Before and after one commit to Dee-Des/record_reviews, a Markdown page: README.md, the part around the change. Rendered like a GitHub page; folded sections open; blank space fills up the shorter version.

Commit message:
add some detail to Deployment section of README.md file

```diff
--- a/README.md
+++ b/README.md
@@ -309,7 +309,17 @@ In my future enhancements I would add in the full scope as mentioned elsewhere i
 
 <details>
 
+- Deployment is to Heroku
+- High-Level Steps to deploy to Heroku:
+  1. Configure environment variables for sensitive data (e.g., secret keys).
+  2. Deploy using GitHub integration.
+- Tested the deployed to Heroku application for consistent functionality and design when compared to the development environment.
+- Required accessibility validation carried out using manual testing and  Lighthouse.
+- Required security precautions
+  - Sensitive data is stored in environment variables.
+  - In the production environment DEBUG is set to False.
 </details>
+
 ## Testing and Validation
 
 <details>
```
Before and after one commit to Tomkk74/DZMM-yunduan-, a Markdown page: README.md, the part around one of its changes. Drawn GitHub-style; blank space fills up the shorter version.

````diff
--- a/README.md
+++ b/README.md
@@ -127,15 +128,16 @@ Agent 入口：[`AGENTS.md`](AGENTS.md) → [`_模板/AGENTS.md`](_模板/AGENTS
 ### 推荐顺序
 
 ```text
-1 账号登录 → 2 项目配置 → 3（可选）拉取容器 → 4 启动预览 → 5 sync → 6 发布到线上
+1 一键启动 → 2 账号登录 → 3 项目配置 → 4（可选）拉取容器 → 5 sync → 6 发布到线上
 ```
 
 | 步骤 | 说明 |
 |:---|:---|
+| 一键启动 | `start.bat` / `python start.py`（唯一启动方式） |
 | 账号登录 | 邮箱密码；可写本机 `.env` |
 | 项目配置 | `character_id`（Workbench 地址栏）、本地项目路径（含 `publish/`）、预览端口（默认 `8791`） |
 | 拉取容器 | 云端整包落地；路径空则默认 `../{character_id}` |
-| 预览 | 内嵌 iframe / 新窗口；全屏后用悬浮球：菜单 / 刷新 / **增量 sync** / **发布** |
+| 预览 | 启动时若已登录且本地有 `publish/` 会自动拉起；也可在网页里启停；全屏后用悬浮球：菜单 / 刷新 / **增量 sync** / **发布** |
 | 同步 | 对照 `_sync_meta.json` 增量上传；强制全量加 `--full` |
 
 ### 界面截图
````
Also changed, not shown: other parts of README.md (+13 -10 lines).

****************

• Required work: Without any change, reproduce the data in full.

• Result of the task:
Before and after one commit to Dee-Des/record_reviews, a Markdown page: README.md, the part around the change. Rendered like a GitHub page; folded sections open; blank space fills up the shorter version.

Commit message:
add some detail to Deployment section of README.md file

```diff
--- a/README.md
+++ b/README.md
@@ -309,7 +309,17 @@ In my future enhancements I would add in the full scope as mentioned elsewhere i
 
 <details>
 
+- Deployment is to Heroku
+- High-Level Steps to deploy to Heroku:
+  1. Configure environment variables for sensitive data (e.g., secret keys).
+  2. Deploy using GitHub integration.
+- Tested the deployed to Heroku application for consistent functionality and design when compared to the development environment.
+- Required accessibility validation carried out using manual testing and  Lighthouse.
+- Required security precautions
+  - Sensitive data is stored in environment variables.
+  - In the production environment DEBUG is set to False.
 </details>
+
 ## Testing and Validation
 
 <details>
```
Before and after one commit to Tomkk74/DZMM-yunduan-, a Markdown page: README.md, the part around one of its changes. Drawn GitHub-style; blank space fills up the shorter version.

````diff
--- a/README.md
+++ b/README.md
@@ -127,15 +128,16 @@ Agent 入口：[`AGENTS.md`](AGENTS.md) → [`_模板/AGENTS.md`](_模板/AGENTS
 ### 推荐顺序
 
 ```text
-1 账号登录 → 2 项目配置 → 3（可选）拉取容器 → 4 启动预览 → 5 sync → 6 发布到线上
+1 一键启动 → 2 账号登录 → 3 项目配置 → 4（可选）拉取容器 → 5 sync → 6 发布到线上
 ```
 
 | 步骤 | 说明 |
 |:---|:---|
+| 一键启动 | `start.bat` / `python start.py`（唯一启动方式） |
 | 账号登录 | 邮箱密码；可写本机 `.env` |
 | 项目配置 | `character_id`（Workbench 地址栏）、本地项目路径（含 `publish/`）、预览端口（默认 `8791`） |
 | 拉取容器 | 云端整包落地；路径空则默认 `../{character_id}` |
-| 预览 | 内嵌 iframe / 新窗口；全屏后用悬浮球：菜单 / 刷新 / **增量 sync** / **发布** |
+| 预览 | 启动时若已登录且本地有 `publish/` 会自动拉起；也可在网页里启停；全屏后用悬浮球：菜单 / 刷新 / **增量 sync** / **发布** |
 | 同步 | 对照 `_sync_meta.json` 增量上传；强制全量加 `--full` |
 
 ### 界面截图
````
Also changed, not shown: other parts of README.md (+13 -10 lines).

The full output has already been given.